▶ [WHAT TO WORK ON]
All that is needed is every line of the listing below that has "html".

▶ [GIVEN RECORDS]
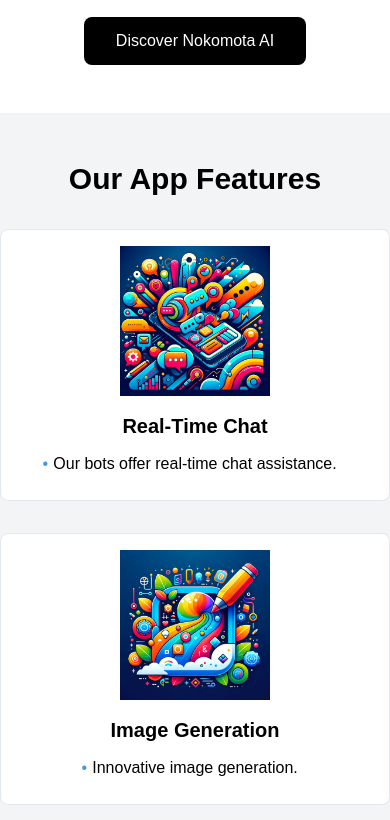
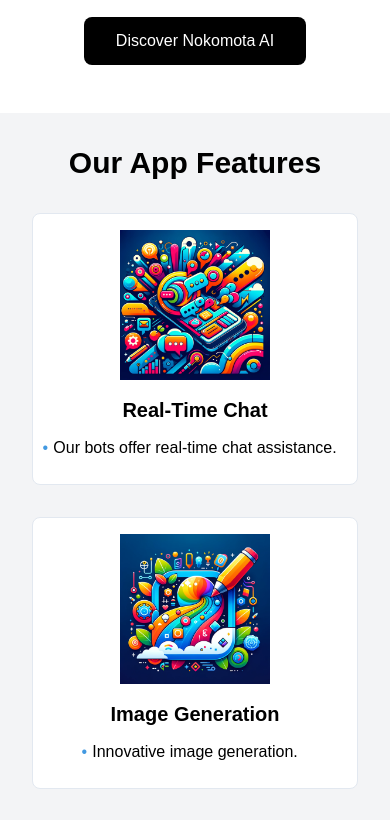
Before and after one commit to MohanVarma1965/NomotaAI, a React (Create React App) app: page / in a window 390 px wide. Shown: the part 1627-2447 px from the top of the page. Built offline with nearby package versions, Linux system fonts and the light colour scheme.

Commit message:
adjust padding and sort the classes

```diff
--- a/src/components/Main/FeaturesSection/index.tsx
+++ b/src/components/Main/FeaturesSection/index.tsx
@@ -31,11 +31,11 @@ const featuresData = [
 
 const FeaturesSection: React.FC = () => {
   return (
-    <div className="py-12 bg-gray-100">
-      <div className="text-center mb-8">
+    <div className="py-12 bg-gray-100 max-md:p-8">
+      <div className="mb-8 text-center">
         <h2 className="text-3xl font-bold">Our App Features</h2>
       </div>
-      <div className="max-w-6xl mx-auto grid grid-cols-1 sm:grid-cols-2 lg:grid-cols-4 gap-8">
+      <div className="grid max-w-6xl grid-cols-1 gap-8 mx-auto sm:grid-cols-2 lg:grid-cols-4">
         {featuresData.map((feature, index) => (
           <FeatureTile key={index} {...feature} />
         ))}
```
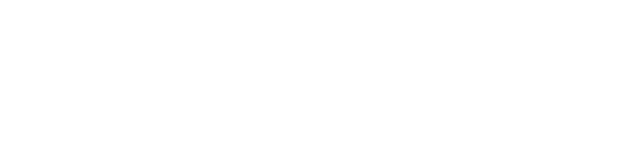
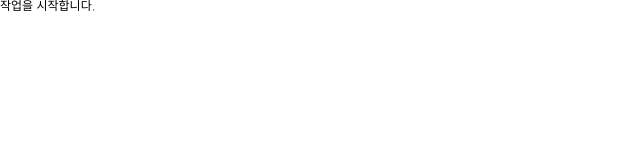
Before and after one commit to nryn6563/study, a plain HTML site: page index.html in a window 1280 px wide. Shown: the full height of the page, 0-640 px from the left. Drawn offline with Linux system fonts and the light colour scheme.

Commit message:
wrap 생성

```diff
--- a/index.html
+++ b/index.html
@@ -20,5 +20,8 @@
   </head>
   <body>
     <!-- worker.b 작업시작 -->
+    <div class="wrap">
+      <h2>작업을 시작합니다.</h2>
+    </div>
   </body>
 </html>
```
--
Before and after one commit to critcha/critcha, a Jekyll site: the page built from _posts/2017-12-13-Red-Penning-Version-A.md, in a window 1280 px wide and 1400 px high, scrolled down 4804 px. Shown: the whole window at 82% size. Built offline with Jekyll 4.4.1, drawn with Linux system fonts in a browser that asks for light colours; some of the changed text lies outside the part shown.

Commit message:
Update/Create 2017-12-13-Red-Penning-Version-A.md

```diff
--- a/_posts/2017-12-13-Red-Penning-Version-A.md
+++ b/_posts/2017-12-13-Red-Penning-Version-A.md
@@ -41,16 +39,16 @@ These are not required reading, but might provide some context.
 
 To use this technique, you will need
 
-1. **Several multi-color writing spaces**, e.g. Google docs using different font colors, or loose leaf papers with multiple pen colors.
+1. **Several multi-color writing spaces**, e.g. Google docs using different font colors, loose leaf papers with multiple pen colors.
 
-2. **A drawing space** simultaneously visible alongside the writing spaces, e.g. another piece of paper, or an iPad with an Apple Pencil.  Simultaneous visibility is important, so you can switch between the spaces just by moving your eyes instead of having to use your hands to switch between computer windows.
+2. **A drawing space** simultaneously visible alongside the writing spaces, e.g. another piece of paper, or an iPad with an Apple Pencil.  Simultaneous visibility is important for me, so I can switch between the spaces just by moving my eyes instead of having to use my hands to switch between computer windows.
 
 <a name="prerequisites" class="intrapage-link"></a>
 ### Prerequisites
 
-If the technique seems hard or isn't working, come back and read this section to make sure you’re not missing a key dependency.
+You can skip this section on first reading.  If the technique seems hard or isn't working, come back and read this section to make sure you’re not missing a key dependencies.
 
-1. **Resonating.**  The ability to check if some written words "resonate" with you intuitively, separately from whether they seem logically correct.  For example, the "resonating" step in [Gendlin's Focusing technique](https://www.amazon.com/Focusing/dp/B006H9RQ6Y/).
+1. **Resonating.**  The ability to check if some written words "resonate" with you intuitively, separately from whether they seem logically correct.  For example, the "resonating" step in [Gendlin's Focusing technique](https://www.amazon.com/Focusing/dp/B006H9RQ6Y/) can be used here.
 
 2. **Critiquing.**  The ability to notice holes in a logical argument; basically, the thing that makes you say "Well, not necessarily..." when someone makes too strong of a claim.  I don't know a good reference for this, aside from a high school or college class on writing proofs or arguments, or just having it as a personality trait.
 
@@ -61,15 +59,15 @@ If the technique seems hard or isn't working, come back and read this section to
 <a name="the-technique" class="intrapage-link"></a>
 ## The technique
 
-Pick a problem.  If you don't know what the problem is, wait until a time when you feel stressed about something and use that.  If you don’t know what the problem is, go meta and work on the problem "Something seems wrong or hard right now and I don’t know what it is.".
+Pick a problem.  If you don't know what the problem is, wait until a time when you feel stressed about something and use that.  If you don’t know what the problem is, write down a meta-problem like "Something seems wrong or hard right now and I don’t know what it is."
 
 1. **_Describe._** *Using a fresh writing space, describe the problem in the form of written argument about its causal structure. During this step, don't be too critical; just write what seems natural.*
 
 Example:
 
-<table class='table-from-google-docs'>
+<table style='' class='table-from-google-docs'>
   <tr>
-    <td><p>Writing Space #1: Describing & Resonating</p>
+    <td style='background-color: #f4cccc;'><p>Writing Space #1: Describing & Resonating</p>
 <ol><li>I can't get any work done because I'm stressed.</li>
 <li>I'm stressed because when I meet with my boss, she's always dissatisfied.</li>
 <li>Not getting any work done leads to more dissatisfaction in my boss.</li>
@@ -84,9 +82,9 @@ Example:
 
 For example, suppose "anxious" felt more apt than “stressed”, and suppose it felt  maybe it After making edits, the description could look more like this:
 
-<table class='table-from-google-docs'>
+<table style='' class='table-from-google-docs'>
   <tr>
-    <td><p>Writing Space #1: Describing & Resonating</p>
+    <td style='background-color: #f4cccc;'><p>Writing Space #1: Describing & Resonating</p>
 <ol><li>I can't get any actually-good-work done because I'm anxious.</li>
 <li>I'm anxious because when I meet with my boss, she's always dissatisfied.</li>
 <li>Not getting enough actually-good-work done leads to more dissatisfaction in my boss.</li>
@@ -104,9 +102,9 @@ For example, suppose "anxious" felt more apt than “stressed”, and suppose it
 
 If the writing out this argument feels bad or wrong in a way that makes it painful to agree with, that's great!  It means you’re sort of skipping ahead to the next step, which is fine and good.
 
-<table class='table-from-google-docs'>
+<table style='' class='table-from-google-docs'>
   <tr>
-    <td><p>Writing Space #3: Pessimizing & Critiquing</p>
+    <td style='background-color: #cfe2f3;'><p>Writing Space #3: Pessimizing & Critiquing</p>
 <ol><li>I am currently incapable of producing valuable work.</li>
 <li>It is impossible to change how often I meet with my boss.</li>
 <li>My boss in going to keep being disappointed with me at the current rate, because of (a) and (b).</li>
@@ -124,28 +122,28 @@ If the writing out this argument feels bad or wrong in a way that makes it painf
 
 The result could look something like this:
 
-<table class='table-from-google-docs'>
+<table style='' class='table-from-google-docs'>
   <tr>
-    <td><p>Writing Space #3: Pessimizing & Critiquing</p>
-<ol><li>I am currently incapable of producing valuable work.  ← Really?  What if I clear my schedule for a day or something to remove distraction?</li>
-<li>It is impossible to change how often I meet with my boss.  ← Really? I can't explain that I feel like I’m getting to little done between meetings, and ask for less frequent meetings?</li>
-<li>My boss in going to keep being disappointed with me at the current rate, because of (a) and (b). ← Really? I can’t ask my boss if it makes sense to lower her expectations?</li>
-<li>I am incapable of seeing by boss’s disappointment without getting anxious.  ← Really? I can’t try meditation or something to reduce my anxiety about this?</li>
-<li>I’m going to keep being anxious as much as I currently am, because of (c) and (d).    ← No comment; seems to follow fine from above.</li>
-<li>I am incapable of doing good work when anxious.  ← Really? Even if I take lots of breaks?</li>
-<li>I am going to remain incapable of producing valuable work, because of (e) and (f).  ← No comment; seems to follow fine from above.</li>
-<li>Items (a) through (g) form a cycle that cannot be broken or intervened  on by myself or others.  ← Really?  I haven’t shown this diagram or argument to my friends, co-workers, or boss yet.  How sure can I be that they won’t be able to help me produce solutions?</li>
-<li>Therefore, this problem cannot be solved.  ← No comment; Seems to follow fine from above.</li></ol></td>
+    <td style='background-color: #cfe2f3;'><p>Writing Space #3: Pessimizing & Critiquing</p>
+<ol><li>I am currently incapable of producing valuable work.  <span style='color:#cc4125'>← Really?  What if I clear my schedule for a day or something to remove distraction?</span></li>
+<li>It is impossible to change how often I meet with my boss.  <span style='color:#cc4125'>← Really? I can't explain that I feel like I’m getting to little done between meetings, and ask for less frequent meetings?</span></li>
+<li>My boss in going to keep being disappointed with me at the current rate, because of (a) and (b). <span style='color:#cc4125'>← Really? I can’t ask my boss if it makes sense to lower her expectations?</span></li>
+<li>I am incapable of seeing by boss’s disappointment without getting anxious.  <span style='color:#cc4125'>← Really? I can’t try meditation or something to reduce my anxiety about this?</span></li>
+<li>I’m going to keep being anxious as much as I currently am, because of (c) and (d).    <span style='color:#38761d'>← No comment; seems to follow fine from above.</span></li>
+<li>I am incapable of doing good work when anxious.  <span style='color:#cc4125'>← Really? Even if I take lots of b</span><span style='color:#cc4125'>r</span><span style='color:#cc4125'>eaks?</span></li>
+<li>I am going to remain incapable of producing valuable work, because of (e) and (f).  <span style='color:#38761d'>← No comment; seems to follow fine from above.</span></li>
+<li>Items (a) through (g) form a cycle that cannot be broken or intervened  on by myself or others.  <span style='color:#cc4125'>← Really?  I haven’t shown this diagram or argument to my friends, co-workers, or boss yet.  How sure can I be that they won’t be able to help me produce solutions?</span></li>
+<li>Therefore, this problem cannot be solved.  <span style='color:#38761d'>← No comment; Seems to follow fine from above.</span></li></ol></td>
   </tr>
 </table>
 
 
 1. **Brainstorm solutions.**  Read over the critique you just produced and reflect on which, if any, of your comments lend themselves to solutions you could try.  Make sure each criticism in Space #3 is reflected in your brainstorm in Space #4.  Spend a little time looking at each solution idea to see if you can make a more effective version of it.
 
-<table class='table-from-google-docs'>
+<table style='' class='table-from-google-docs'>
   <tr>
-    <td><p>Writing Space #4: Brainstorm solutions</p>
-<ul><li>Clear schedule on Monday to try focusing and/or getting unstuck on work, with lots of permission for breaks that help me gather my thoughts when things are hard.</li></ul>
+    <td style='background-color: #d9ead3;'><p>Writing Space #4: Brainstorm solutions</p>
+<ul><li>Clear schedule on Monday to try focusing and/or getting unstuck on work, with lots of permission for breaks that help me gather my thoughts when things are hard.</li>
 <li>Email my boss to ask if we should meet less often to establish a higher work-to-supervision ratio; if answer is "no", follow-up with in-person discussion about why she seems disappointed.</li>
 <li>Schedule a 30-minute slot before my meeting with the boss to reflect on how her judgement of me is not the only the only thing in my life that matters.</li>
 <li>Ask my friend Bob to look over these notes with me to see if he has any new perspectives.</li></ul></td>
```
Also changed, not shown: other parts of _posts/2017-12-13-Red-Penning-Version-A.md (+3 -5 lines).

▶ [WRITTEN RESPONSE]
Before and after one commit to nryn6563/study, a plain HTML site: page index.html in a window 1280 px wide. Shown: the full height of the page, 0-640 px from the left. Drawn offline with Linux system fonts and the light colour scheme.
--- a/index.html
+++ b/index.html
 </html>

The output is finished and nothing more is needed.